The eardrum serves two very important functions: naturally, it vibrates when it senses sound wavesand is thus an essential part of hearing, but it also functions as a barrier to protect the inner ear from infection. When your eardrum is intact, your inner ear is essentially a protected and sterile place; however when it is torn or perforated, bacteria have a way to get in and cause a major infection called otitis media.
A ruptured eardrum – often called a perforated eardrum or, as a tympanic membrane perforation – is a puncture or tear in this thin important membrane. A perforated eardrum has many possible causes, the most common of which is an ear infection, which causes fluid to push against the membrane and ultimately cause it to tear. Another common reason for punctured eardrums are foreign objects introduced into the ears. For instance, it’s possible to puncture your own eardrum with a Q-tip. Eardrums can also become ruptured as a result of flying or scuba diving due to barotrauma, which occurs when the barometric pressure outside the ear is different from the pressure inside the ear. Sudden loud noises and explosions can also cause perforated ear drums. This is known as acoustic trauma.
The symptoms of a ruptured eardrum include ear pain, fluid draining from the ear, partial or complete hearing loss in the affected ear, tinnitus (ringing in the ears), and dizziness or vertigo. Consult a specialist immediately if you encounter these symptoms, because if your eardrum has become perforated, timely treatment helps to prevent infection and to reduce the risk of hearing loss. What you risk by not having these symptoms treated are severe inner ear infections and cysts, and the chance of permanent hearing loss.
Punctured eardrums are diagnosed in a doctor’s office using a tool called an otoscope, which has an internal light which allows the specialist to view the eardrum clearly. Punctured eardrums generally heal on their own in two to three months, so long as infection is prevented and so long as the individual refrains from activities that could worsen the situation, for example swimming or diving, avoiding medications other than those recommended for the situation, and attempting to avoid blowing your nose while the healing is taking place. If the puncture or hole is near the edge of the eardrum, the health care provider can help the recovery process by inserting a temporary patch or dam to help reduce the risk of infection, or even advise surgery.

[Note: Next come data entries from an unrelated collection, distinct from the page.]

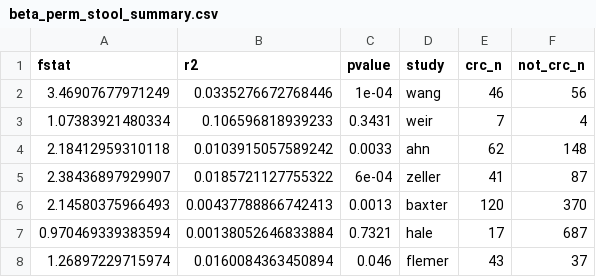
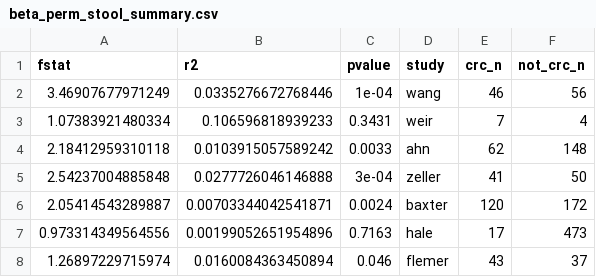
Before and after one commit to SchlossLab/Sze_CRCMetaAnalysis_mBio_2018, a CSV file: data/process/tables/beta_perm_stool_summary.csv, drawn as a sheet; removed rows and columns are numbered as before the commit, all else as after; the diff names each change by its address in the sheet, - before the commit and + after, or states it on an @@ line.

```diff
--- a/data/process/tables/beta_perm_stool_summary.csv
+++ b/data/process/tables/beta_perm_stool_summary.csv
-row 5: 2.38436897929907 | 0.0185721127755322 | 6e-04 | zeller | 41 | 87
-row 6: 2.14580375966493 | 0.00437788866742413 | 0.0013 | baxter | 120 | 370
-row 7: 0.970469339383594 | 0.00138052646833884 | 0.7321 | hale | 17 | 687
+row 5: 2.54237004885848 | 0.0277726046146888 | 3e-04 | zeller | 41 | 50
+row 6: 2.05414543289887 | 0.00703344042541871 | 0.0024 | baxter | 120 | 172
+row 7: 0.973314349564556 | 0.00199052651954896 | 0.7163 | hale | 17 | 473
```
Also changed, not shown: data/process/tables/alpha_RR_composite.csv, data/process/tables/alpha_RR_ind_results.csv, 2 other files.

Your specialist may also order over-the-counter pain medications such as ibuprofen or acetaminophen to cope with any discomfort. Steps you can take to avoid puncturing your eardrum include not putting any objects in your ears, and seeing your doctor promptly to take care of any ear infections.